The moment a child is born, the mother is also born. She never existed before. The woman existed, but the mother, never. A mother is something absolutely new. ~Rajneesh
More than weather had changed that day. It was a shift of my world axis. A Freaky Friday moment without the earthquake but certainly with a test of G forces.
It was the summer of 1995 and Chicago had suffered through the worst heat wave on record. For more than two weeks the temperatures had soared to 100ºF or more. People were dying and rumor had it they were using the refrigerator trucks from the “Taste of Chicago” festival as temporary morgues.
And I thought I was suffering having to wear pantyhose in that heat and being 39 weeks pregnant.
I had a very uneventful pregnancy. A tram ride on a sunny day. I will spare you the details. I laugh at pictures now of celebrities on magazine covers baring all including bellies swollen with child. It's TMZ in a carnival mirror.

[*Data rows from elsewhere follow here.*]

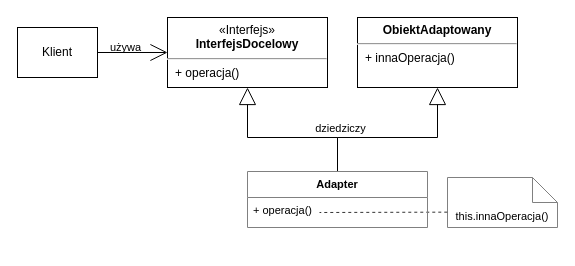
p-programowanie/diagramy-uml keeps this draw.io diagram as wzorce-projektowe/adapter-klasowy.drawio.xml. Above is the earlier version. Source tidied: cells renumbered, new cells numbered last; positions are measured from the earlier drawing's top-left corner, leaving out a move shared by most shapes. Both pictures are drawn from the tidied source at 100%, with x=0, y=0 at pixel (17, 17).
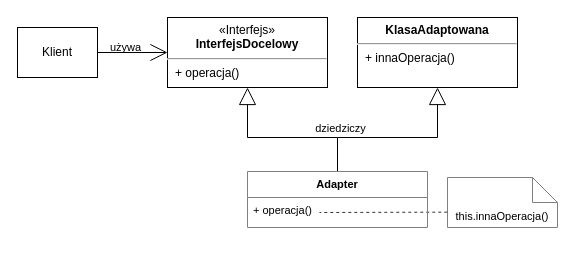
Above is the later version.

What changed in the source:
```diff
@@
-    <mxCell id="6" value="&lt;p style=&quot;margin:0px;margin-top:6px;text-align:center;&quot;&gt;&lt;b&gt;ObiektAdaptowany&lt;/b&gt;&lt;/p&gt;&lt;hr&gt;&lt;p style=&quot;margin:0px;margin-left:8px;&quot;&gt;+ innaOperacja()&lt;/p&gt;" style="align=left;overflow=fill;html=1;labelBackgroundColor=none;" parent="1" vertex="1">
+    <mxCell id="6" value="&lt;p style=&quot;margin:0px;margin-top:6px;text-align:center;&quot;&gt;&lt;b&gt;KlasaAdaptowana&lt;/b&gt;&lt;/p&gt;&lt;hr&gt;&lt;p style=&quot;margin:0px;margin-left:8px;&quot;&gt;+ innaOperacja()&lt;/p&gt;" style="align=left;overflow=fill;html=1;labelBackgroundColor=none;" parent="1" vertex="1">
       <mxGeometry x="340" width="160" height="70" as="geometry" />
     </mxCell>
```
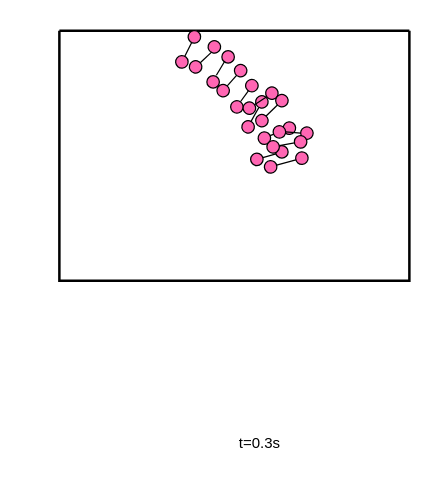
The draw.io diagram 哑铃分布t=0.3.drawio in mauhin/auto, before the edit. Source tidied: cells renumbered, new cells numbered last; positions are measured from the earlier drawing's top-left corner, leaving out a move shared by most shapes. Both pictures are drawn from the tidied source at 125%, with x=0, y=0 at pixel (59, 19).
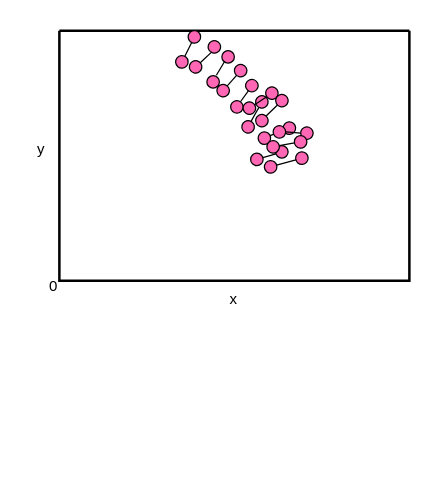
The same diagram, later.

Commit message:
更新哑铃分布t=0.3.drawio

The edit, as a diff of the source:
```diff
@@
-    <mxCell id="55" value="t=0.3s" style="text;html=1;align=center;verticalAlign=middle;strokeColor=none;fillColor=none;" parent="1" vertex="1">
-      <mxGeometry x="130" y="324" width="60" height="30" as="geometry" />
-    </mxCell>
+    <mxCell id="56" value="y" style="text;html=1;align=center;verticalAlign=middle;strokeColor=none;fillColor=none;" parent="1" vertex="1">
+      <mxGeometry x="-30" y="89" width="30" height="30" as="geometry" />
+    </mxCell>
+    <mxCell id="57" value="x" style="text;html=1;align=center;verticalAlign=middle;strokeColor=none;fillColor=none;" parent="1" vertex="1">
+      <mxGeometry x="124" y="209" width="30" height="30" as="geometry" />
+    </mxCell>
+    <mxCell id="58" value="0" style="text;html=1;align=center;verticalAlign=middle;strokeColor=none;fillColor=none;" parent="1" vertex="1">
+      <mxGeometry x="-20" y="199" width="30" height="30" as="geometry" />
+    </mxCell>
```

It's about the only thing we haven't seen with Lindsay Lohan too. They look outwardly beautiful (with lots of Photoshop) but yet they are distorted. Perhaps beauty the way Mother Nature intended it, irregular yet real. Personally, I felt swollen yet full, ripe yet satisfied. Mentally I always felt like I had a purpose, yet now physically I did too. It’s an odd sensation, although it’s one that I gladly paid the admission fee three times.
In last few weeks of the pregnancy, I mirrored that triple H weather. I was hot, bothered, swollen, and sweaty. I, like most Chicagoans, couldn’t get comfortable. The occasional breaks to put up my feet were quite temporary, like a small thunderstorm that just makes the humidity even worse and doesn't alleviate the pressure with any permanence. I was still working, seeing patients, although I was often tempted to say, especially to the younger patients, “If you feel bad with your hangnail, I will trade you my ankles.”
That Monday was like any other. Seeing patients, writing notes, hospital rounds, and phone calls. But that night, I couldn’t sleep. It was an innate restlessness; a disquiet in the night. A child awaiting the flight to Disney the next morning. An edginess that you just can’t shake nor escape. Nature intended this purpose and your psyche just had to go along for the ride.
I thought it best not to go to the office that day. I called in, rightly saying that I think the baby might come soon, due date be damned. Never content to just sit down for more than five seconds, I went shopping. I had an primal need to keep moving, maybe to buy things, maybe to make things- fabric - food - although the real thing I had made was yet to be revealed. I remember driving around, stop and go, to the South side, North side and even to the West side, in the near bumper car driving in the city. It was a sub-manic episode with me going to stores but not really buying anything. We had take-out that night. I don’t think I ate a thing.
Sleep was a distant possibility. I felt the need to walk although difficult when you live in a townhouse with steep stairs, cluttered with baby things and it was now dark. Clearly a Fun House near Fullerton.
So I watched TV. Did laundry. Folded. Put away. Cleaned the kitchen- no floors for fear bending down and not getting up. Played with the cats. Read. Played with the cats some more. Tried to lie down. Got up again. Walked around. Finally at 4am I couldn’t take it the pinball game anymore and was driven to the hospital in a teeming thunderstorm.
I was in the giving part of this receiving line although I really wanted to bark orders at non- existent subordinates. It's hard not to be your own obstetrician, if you were ever one to begin with. The roller coaster started now and the epidural made damn sure I was belted in tightly. I surrendered to the laws of nature.
The baby came with her unexpected shock of blond hair. It was Freaky Friday.
No actually Freaky Wednesday.
Suddenly I was the mother.
I remember the obstetrician saying “Well that was easy, will we see you next year?”
Did the buy-one-get-one-free coupon at this amusement park have a one year expiration date?
It was closing time and I had to go home. Outside the weather had suddenly become cold. The storm brought a much needed cold front. The next morning when discharged, I was freezing in my summer maternity clothes and worried that the new baby didn’t have enough blankets.
Fall had come that September 20th and the change of weather ushered in a new season, a new baby and a new mother.
I repeated the ride in a snowy November just 13 months later.
(True Story. Who knew the obstetrician ran a fortune telling booth?)
And again in a brisk but colorful October years later.
And the thrill, in all sorts of weather, has never stopped.